SOURCE RECORDS
• • • •

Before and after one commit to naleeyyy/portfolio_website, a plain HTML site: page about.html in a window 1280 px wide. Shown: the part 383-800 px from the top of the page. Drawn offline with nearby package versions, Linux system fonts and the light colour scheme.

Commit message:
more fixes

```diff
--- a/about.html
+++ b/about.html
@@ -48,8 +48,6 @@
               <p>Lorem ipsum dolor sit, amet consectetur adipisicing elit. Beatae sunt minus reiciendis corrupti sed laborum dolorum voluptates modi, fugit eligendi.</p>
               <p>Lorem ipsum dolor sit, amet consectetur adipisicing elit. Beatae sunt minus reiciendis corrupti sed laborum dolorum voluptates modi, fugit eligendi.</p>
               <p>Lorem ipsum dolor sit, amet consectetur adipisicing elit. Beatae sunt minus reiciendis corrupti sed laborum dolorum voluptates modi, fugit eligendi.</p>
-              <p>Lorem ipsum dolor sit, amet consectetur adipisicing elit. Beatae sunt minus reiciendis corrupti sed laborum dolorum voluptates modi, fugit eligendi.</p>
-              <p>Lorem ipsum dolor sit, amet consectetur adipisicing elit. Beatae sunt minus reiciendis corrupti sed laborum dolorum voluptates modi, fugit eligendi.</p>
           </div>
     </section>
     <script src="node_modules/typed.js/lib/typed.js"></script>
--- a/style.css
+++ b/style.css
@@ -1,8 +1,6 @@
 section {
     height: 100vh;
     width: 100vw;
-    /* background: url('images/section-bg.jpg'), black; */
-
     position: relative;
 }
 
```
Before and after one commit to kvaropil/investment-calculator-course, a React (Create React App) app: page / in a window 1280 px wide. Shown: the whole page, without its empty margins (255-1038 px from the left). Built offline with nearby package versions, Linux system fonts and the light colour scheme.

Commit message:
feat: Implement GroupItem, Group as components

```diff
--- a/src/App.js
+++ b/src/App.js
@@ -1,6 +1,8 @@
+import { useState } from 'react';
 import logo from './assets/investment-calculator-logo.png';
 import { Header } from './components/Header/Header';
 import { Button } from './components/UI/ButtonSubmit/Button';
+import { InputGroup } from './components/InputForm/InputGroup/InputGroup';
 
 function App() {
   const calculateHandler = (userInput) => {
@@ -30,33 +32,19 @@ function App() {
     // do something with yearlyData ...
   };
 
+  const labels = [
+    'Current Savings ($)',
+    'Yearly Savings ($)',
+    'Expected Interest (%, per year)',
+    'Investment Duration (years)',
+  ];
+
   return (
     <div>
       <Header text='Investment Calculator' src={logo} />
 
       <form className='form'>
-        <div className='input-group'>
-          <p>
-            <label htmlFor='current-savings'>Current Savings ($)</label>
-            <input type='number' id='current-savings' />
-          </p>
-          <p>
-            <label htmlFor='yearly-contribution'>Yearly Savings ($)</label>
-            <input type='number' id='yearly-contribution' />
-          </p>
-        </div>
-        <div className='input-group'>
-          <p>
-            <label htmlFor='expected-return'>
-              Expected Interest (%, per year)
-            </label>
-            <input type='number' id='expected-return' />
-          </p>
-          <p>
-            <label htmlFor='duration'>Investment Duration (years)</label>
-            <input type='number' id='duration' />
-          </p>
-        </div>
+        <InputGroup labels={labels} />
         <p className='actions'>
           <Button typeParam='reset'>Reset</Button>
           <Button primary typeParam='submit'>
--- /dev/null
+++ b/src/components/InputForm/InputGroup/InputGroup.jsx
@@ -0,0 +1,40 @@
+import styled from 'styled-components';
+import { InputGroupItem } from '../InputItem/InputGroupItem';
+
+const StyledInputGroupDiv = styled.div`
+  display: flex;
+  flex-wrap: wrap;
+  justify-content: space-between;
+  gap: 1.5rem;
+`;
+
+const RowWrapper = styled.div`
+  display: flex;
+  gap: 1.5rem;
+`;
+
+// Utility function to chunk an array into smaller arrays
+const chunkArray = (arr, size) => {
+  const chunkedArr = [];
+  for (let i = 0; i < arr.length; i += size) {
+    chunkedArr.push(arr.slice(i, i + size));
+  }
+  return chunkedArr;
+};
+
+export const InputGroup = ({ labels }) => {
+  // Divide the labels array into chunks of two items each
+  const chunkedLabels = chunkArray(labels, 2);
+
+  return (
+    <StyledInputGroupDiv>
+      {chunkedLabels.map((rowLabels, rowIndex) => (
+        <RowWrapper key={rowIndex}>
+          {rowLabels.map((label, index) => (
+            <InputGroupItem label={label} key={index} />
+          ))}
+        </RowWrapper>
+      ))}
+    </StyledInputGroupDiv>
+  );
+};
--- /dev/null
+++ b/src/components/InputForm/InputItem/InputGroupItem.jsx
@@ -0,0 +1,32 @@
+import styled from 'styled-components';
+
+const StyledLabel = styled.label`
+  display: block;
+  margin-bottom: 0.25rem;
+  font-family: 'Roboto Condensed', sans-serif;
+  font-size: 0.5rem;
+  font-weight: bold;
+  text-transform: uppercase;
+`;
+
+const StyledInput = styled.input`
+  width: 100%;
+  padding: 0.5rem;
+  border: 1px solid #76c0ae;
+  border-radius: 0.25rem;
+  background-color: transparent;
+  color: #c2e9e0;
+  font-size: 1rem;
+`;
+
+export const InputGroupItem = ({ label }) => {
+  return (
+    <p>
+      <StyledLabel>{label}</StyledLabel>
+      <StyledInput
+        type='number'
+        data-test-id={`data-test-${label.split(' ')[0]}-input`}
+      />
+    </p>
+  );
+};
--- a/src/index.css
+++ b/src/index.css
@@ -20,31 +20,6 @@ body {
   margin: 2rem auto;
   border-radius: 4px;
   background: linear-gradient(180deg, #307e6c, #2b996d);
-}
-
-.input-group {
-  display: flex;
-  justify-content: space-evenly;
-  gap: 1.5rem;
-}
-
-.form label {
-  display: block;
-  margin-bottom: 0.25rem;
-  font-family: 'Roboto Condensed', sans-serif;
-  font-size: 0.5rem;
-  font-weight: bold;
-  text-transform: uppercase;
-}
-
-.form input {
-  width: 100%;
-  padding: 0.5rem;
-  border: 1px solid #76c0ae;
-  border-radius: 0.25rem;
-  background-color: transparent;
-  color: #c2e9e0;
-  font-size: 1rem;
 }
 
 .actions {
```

• • • •

YOUR ASSIGNMENT
Gather, from the listing above, every line carrying the word "return".

ANSWER BOX
   return (
-            <label htmlFor='expected-return'>
-            <input type='number' id='expected-return' />
+  return chunkedArr;
+  return (
+  return (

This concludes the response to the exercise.